Pistol Annies Interstate Gospel
The Pistol Annies — Miranda Lambert, Ashley Monroe and Angaleena Presley — who have previously recorded two of the smartest and most sophisticated albums on gender and sex, have outdone themselves with Interstate Gospel. The new album is more ambivalent, deeper and more bittersweet, casting a more melancholy hue. It is an album that tackles what they call "generations of shame," trying to tell the truth in a genre that often encourages lies, especially lies about the comforts of home.
It is an album about how terrible men are — how that terror has a genuine seductive quality, but also about how boring men can be, and the oppressive feelings brought on by both. It is an anthology of how many ways, both banal and excessive, hetero-normative pressures can be.

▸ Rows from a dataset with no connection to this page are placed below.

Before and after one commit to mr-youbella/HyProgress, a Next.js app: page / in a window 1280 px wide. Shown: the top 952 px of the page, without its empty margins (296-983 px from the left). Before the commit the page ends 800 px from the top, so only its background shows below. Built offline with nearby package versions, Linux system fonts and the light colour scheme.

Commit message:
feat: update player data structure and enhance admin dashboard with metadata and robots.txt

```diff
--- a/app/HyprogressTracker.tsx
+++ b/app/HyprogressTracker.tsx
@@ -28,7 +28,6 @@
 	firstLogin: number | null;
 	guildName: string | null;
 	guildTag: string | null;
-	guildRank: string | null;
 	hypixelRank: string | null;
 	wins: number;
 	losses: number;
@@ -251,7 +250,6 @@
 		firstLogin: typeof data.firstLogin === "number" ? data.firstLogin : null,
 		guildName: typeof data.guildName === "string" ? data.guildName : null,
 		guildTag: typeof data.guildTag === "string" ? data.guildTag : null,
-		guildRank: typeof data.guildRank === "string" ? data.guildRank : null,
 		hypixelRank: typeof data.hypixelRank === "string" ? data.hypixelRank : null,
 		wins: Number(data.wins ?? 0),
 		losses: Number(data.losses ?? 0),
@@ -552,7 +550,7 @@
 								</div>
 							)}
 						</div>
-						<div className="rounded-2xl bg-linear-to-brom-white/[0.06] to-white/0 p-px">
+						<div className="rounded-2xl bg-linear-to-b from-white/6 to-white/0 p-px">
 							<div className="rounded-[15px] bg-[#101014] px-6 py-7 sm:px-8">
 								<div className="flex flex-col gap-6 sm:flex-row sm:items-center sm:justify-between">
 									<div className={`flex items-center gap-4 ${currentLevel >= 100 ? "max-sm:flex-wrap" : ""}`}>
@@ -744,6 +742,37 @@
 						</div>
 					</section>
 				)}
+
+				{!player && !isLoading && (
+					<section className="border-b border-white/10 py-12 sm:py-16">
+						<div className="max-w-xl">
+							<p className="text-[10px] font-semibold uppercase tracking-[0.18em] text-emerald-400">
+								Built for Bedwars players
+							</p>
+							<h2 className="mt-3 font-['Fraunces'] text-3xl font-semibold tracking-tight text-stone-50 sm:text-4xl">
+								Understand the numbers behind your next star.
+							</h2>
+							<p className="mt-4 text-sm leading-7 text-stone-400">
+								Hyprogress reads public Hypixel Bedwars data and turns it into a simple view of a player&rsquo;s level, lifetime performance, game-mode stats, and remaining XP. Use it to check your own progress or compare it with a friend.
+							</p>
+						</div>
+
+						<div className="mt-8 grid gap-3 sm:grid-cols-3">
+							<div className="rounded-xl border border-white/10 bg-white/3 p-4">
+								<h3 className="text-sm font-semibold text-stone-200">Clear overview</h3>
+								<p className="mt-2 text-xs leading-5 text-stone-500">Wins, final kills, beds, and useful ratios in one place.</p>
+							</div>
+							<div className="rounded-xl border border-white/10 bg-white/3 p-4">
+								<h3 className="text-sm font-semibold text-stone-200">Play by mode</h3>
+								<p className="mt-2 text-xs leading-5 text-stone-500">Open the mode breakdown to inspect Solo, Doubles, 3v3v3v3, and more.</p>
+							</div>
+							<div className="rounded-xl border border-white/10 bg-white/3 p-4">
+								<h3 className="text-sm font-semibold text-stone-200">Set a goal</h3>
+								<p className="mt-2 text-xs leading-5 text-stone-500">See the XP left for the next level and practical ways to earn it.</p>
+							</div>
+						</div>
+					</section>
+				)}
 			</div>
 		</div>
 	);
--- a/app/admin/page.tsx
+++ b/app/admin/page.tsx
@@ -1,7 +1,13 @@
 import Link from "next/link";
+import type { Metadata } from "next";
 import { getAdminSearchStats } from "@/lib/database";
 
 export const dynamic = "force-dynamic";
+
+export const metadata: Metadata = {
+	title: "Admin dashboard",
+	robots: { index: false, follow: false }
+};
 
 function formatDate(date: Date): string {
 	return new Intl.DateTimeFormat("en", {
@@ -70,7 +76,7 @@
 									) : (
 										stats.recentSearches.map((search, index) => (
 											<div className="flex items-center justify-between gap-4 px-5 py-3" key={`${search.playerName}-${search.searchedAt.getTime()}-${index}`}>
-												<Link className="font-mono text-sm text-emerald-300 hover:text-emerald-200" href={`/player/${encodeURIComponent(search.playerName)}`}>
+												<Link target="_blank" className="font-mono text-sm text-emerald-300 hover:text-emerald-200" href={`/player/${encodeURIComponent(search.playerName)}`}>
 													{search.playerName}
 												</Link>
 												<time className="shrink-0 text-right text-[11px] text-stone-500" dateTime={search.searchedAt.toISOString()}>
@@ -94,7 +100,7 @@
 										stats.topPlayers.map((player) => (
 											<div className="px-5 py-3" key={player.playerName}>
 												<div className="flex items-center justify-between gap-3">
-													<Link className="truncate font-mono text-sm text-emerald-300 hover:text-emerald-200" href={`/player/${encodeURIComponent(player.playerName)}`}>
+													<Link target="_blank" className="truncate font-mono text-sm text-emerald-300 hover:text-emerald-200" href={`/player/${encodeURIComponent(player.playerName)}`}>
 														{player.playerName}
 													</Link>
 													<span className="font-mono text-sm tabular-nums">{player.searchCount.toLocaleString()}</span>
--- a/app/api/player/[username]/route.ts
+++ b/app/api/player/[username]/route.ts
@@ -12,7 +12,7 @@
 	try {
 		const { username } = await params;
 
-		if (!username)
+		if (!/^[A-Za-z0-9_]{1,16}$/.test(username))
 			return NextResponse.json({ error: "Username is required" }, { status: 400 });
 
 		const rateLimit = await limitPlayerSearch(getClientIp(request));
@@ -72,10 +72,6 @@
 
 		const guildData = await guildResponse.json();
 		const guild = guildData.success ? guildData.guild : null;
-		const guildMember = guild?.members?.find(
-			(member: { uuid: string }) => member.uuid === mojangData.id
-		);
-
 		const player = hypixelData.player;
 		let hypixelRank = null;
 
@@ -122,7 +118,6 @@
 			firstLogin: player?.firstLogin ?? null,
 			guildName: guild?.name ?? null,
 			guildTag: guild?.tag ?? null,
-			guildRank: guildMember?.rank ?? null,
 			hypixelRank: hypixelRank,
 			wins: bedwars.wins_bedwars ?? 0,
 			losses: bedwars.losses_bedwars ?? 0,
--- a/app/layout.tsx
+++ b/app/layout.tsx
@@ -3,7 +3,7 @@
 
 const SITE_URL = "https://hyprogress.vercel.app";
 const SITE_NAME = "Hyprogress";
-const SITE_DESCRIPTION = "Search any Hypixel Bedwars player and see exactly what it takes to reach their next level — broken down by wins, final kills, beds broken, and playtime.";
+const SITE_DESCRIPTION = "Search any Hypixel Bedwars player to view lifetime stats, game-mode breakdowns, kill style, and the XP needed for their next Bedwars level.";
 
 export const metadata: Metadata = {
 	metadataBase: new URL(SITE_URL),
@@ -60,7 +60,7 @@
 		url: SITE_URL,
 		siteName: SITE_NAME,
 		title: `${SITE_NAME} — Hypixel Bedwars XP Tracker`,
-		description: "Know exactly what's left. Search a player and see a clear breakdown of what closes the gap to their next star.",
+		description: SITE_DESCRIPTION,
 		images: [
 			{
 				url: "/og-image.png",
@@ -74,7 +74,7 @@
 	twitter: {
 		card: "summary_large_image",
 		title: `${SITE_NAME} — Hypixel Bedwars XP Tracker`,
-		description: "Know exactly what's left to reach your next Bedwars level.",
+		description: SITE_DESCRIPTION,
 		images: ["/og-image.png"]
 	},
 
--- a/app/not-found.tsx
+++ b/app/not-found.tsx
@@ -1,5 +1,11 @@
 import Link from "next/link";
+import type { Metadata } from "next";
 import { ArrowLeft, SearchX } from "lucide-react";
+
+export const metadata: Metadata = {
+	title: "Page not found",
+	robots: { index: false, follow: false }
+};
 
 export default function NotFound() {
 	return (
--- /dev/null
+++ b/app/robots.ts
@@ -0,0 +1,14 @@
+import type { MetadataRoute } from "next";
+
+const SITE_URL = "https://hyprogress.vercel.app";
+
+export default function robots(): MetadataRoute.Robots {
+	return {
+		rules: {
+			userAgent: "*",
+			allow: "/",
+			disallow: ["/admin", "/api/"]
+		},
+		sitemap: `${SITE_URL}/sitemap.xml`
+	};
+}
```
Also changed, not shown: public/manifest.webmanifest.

In exquisite harmonies and with lush guitars, they talk about what they believed at the altar, and what they no longer believe now that she was no longer "blinded by diamonds and driven by lust" (on "When I Was His Wife." The lullaby soft "Cheyenne" is a perfect story song about a woman who loves "country music and broken-in boots," who finds "plenty of pool table cowboys to hold her." It is a song that mentions Cheyenne's daddy and grandmother as roots for sadness, but there is a move where the narrator wants to be like Cheyenne, who treats love "as cold as the beer in her hand." It is a song so intense in feeling, and ambivalence, as brilliant as Sammi Smith's "Toast of 45" or Tammy Wynette's "Womanhood."
"Cheyenne" is not the only song that makes arguments about loneliness and autonomy. There are also moments where the claiming of women's sexual autonomy is genuinely audacious, using desire to break all social bonds — on the rollicking "Got My Name Changed Back," a rockabilly beat celebrates refusing a cheating man's name in favour of her own. On the blues grind of "Sugar Daddy," she claims to be a "red dirt queen of the palace" who states plainly that "there ain't a damn man in Dallas who wouldn't put a ring on her hand." I believe her, every sexy, shimmering inch of self-confidence is the sexiest claim of autonomy in years.
There are ballads that have the same confidence, but work somewhat between the pleasure of "Sugar Daddy," and the othering of something like "Cheyenne." "Milkman" is a tale of how restrictive life in a small town can be; the song that trades verses between the Annies, about the relationship between a free-wheeling daughter and a repressed mother. The daughter wants her mother to drink on a Sunday, make it past the water tower, pick wild flowers, and more importantly love the milkman in addition to loving her biological family. Cheating songs are often heartbreak songs; a cheating song where a child recognizes how oppressive loving daddy can be, is made even more shocking by how gently the argument is presented.
The last two Pistol Annies albums ranged from very good to brilliant; this album seems to be a breakthrough, a masterpiece that extends their already formidable gifts. (RCA Nashville)